We work across developmental and clinical psychiatry, genetics, social sciences and neuroscience, to better understand depression and anxiety in young people.
Our work aims to achieve transformational change in the way we understand the challenges of adolescent mental health and the way we address it through interventions that offer practical help to young people.
We aim to include young people, schools, those at high-familial risk and patients, in every stage of our research. Engaging young people and stakeholders in shaping our research and practice aims, and designing and conducting new interventions to improve adolescent mental health in health and school settings.
Our ambition is for our scientific discoveries to rapidly inform policy and practice, and act as a catalyst in the field of youth anxiety and depression.
Population mental health
We examine longitudinal data that tracks children over time to better understand how anxiety and depression develop.
Investigating the role genetic and environmental factors play in anxiety and depression in young people is essential to understanding these conditions.
Interventions in adolescents at high familial risk
We are developing new interventions to support young people and families where a parent suffers from depression.
Mental health interventions in schools
We’re looking at the role schools play in promoting positive mental health in youngsters.
Population and patient e-data cohort
Our researchers at Cardiff University are working jointly with experts from Swansea University, using information uniquely available in Wales to better understand long-term outcomes of those young people who experience anxiety and depression.
Quantitative methods and open science
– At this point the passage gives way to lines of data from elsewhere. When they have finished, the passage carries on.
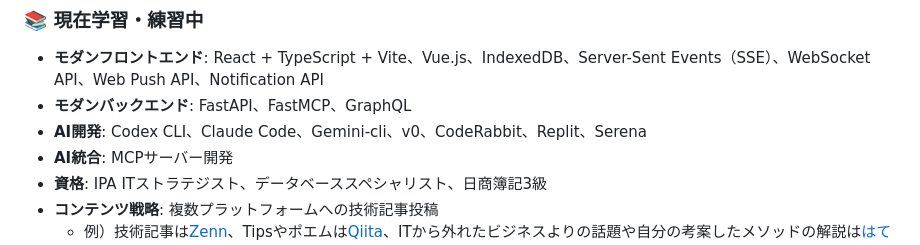
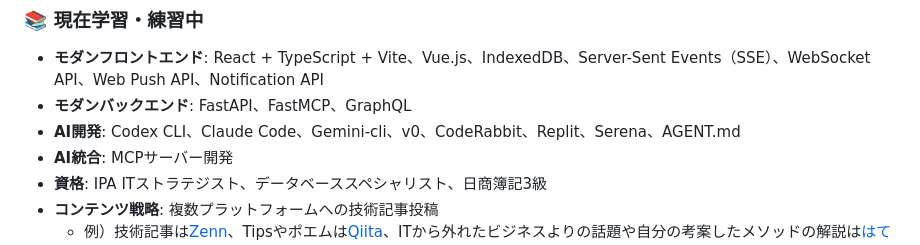
Before and after one commit to hidao80/hidao80, a Markdown page: README_ja.md, the part around the change. Rendered like a GitHub page; folded sections open.

```diff
--- a/README_ja.md
+++ b/README_ja.md
@@ -122,7 +122,7 @@ LLM（Claude、Cursorエディター、GitHub Copilot Chatなど）と開発環
 ### 📚️ 現在学習・練習中
 - **モダンフロントエンド**: React + TypeScript + Vite、Vue.js、IndexedDB、Server-Sent Events（SSE）、WebSocket API、Web Push API、Notification API
 - **モダンバックエンド**: FastAPI、FastMCP、GraphQL
-- **AI開発**: Codex CLI、Claude Code、Gemini-cli、v0、CodeRabbit、Replit、Serena
+- **AI開発**: Codex CLI、Claude Code、Gemini-cli、v0、CodeRabbit、Replit、Serena、AGENT.md
 - **AI統合**: MCPサーバー開発
 - **資格**: IPA ITストラテジスト、データベーススペシャリスト、日商簿記3級
 - **コンテンツ戦略**: 複数プラットフォームへの技術記事投稿
```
An over-arching Centre wide theme focused on ensuring our teams are well-trained in research methods and open science practices.